◆ Content revision data
((

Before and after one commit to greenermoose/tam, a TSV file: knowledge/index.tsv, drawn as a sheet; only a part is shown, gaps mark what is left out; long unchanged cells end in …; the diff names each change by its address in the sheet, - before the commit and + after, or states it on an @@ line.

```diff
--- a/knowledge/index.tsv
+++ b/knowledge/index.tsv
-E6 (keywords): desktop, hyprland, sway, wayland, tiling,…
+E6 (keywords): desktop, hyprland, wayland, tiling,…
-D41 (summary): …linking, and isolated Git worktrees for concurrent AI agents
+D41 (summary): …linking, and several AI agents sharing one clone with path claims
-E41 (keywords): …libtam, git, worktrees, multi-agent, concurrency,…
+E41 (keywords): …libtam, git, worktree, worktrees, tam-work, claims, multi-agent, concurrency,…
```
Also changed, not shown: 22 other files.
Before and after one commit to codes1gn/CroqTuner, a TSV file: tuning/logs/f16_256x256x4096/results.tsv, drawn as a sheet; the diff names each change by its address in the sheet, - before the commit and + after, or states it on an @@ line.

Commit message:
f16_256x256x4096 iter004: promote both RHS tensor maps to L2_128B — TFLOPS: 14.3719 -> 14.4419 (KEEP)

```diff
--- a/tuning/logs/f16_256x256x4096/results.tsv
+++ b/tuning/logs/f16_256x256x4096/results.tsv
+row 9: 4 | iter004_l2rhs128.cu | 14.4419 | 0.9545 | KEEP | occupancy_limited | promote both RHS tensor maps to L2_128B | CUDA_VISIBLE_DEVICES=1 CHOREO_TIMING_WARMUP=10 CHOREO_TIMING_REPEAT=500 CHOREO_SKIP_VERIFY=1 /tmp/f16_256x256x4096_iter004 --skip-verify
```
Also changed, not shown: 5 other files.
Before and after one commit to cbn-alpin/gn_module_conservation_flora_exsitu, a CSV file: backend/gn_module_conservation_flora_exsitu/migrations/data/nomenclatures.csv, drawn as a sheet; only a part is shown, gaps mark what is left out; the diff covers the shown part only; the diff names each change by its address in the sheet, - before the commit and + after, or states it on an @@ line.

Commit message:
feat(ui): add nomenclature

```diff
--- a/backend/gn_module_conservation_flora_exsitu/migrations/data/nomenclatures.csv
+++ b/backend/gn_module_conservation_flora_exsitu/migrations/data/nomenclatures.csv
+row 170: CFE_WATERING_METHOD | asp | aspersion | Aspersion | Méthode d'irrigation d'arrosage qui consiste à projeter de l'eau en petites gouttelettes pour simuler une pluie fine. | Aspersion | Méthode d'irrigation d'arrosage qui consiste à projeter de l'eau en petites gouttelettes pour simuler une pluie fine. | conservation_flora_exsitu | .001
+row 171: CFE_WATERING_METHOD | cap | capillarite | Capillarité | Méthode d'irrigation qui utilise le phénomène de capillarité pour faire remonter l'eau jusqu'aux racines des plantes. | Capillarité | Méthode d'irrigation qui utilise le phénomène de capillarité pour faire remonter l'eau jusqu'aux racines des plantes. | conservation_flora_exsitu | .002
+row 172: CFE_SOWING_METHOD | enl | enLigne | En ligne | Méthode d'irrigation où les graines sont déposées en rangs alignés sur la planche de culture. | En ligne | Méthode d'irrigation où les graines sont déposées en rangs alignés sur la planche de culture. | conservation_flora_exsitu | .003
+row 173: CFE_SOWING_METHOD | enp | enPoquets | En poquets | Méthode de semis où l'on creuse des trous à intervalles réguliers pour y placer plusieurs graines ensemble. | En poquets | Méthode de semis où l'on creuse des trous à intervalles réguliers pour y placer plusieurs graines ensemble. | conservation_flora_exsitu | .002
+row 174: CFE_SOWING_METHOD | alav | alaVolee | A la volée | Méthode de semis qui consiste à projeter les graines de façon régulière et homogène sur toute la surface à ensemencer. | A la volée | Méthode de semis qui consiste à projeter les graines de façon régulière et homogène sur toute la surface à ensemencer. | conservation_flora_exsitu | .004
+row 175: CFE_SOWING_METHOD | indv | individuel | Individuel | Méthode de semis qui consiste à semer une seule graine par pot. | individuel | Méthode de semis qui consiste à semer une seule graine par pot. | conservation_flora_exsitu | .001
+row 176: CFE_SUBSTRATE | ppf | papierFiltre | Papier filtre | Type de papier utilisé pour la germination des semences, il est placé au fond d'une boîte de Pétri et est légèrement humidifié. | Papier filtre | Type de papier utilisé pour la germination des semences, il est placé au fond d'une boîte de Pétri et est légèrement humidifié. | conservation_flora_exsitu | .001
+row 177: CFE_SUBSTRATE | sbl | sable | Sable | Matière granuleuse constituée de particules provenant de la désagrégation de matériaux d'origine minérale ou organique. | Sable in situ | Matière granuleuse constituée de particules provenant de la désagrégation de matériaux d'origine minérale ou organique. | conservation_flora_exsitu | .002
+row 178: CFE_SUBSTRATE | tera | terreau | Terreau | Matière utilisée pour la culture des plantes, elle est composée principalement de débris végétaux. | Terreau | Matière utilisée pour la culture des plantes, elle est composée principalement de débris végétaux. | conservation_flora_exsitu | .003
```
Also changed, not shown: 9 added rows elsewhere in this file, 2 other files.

))

◆ REQUIRED ACTION
The required output is the full set of entries, reproduced verbatim.

◆ EXPECTED OUTPUT
Before and after one commit to greenermoose/tam, a TSV file: knowledge/index.tsv, drawn as a sheet; only a part is shown, gaps mark what is left out; long unchanged cells end in …; the diff names each change by its address in the sheet, - before the commit and + after, or states it on an @@ line.

```diff
--- a/knowledge/index.tsv
+++ b/knowledge/index.tsv
-E6 (keywords): desktop, hyprland, sway, wayland, tiling,…
+E6 (keywords): desktop, hyprland, wayland, tiling,…
-D41 (summary): …linking, and isolated Git worktrees for concurrent AI agents
+D41 (summary): …linking, and several AI agents sharing one clone with path claims
-E41 (keywords): …libtam, git, worktrees, multi-agent, concurrency,…
+E41 (keywords): …libtam, git, worktree, worktrees, tam-work, claims, multi-agent, concurrency,…
```
Also changed, not shown: 22 other files.
Before and after one commit to codes1gn/CroqTuner, a TSV file: tuning/logs/f16_256x256x4096/results.tsv, drawn as a sheet; the diff names each change by its address in the sheet, - before the commit and + after, or states it on an @@ line.

Commit message:
f16_256x256x4096 iter004: promote both RHS tensor maps to L2_128B — TFLOPS: 14.3719 -> 14.4419 (KEEP)

```diff
--- a/tuning/logs/f16_256x256x4096/results.tsv
+++ b/tuning/logs/f16_256x256x4096/results.tsv
+row 9: 4 | iter004_l2rhs128.cu | 14.4419 | 0.9545 | KEEP | occupancy_limited | promote both RHS tensor maps to L2_128B | CUDA_VISIBLE_DEVICES=1 CHOREO_TIMING_WARMUP=10 CHOREO_TIMING_REPEAT=500 CHOREO_SKIP_VERIFY=1 /tmp/f16_256x256x4096_iter004 --skip-verify
```
Also changed, not shown: 5 other files.
Before and after one commit to cbn-alpin/gn_module_conservation_flora_exsitu, a CSV file: backend/gn_module_conservation_flora_exsitu/migrations/data/nomenclatures.csv, drawn as a sheet; only a part is shown, gaps mark what is left out; the diff covers the shown part only; the diff names each change by its address in the sheet, - before the commit and + after, or states it on an @@ line.

Commit message:
feat(ui): add nomenclature

```diff
--- a/backend/gn_module_conservation_flora_exsitu/migrations/data/nomenclatures.csv
+++ b/backend/gn_module_conservation_flora_exsitu/migrations/data/nomenclatures.csv
+row 170: CFE_WATERING_METHOD | asp | aspersion | Aspersion | Méthode d'irrigation d'arrosage qui consiste à projeter de l'eau en petites gouttelettes pour simuler une pluie fine. | Aspersion | Méthode d'irrigation d'arrosage qui consiste à projeter de l'eau en petites gouttelettes pour simuler une pluie fine. | conservation_flora_exsitu | .001
+row 171: CFE_WATERING_METHOD | cap | capillarite | Capillarité | Méthode d'irrigation qui utilise le phénomène de capillarité pour faire remonter l'eau jusqu'aux racines des plantes. | Capillarité | Méthode d'irrigation qui utilise le phénomène de capillarité pour faire remonter l'eau jusqu'aux racines des plantes. | conservation_flora_exsitu | .002
+row 172: CFE_SOWING_METHOD | enl | enLigne | En ligne | Méthode d'irrigation où les graines sont déposées en rangs alignés sur la planche de culture. | En ligne | Méthode d'irrigation où les graines sont déposées en rangs alignés sur la planche de culture. | conservation_flora_exsitu | .003
+row 173: CFE_SOWING_METHOD | enp | enPoquets | En poquets | Méthode de semis où l'on creuse des trous à intervalles réguliers pour y placer plusieurs graines ensemble. | En poquets | Méthode de semis où l'on creuse des trous à intervalles réguliers pour y placer plusieurs graines ensemble. | conservation_flora_exsitu | .002
+row 174: CFE_SOWING_METHOD | alav | alaVolee | A la volée | Méthode de semis qui consiste à projeter les graines de façon régulière et homogène sur toute la surface à ensemencer. | A la volée | Méthode de semis qui consiste à projeter les graines de façon régulière et homogène sur toute la surface à ensemencer. | conservation_flora_exsitu | .004
+row 175: CFE_SOWING_METHOD | indv | individuel | Individuel | Méthode de semis qui consiste à semer une seule graine par pot. | individuel | Méthode de semis qui consiste à semer une seule graine par pot. | conservation_flora_exsitu | .001
+row 176: CFE_SUBSTRATE | ppf | papierFiltre | Papier filtre | Type de papier utilisé pour la germination des semences, il est placé au fond d'une boîte de Pétri et est légèrement humidifié. | Papier filtre | Type de papier utilisé pour la germination des semences, il est placé au fond d'une boîte de Pétri et est légèrement humidifié. | conservation_flora_exsitu | .001
+row 177: CFE_SUBSTRATE | sbl | sable | Sable | Matière granuleuse constituée de particules provenant de la désagrégation de matériaux d'origine minérale ou organique. | Sable in situ | Matière granuleuse constituée de particules provenant de la désagrégation de matériaux d'origine minérale ou organique. | conservation_flora_exsitu | .002
+row 178: CFE_SUBSTRATE | tera | terreau | Terreau | Matière utilisée pour la culture des plantes, elle est composée principalement de débris végétaux. | Terreau | Matière utilisée pour la culture des plantes, elle est composée principalement de débris végétaux. | conservation_flora_exsitu | .003
```
Also changed, not shown: 9 added rows elsewhere in this file, 2 other files.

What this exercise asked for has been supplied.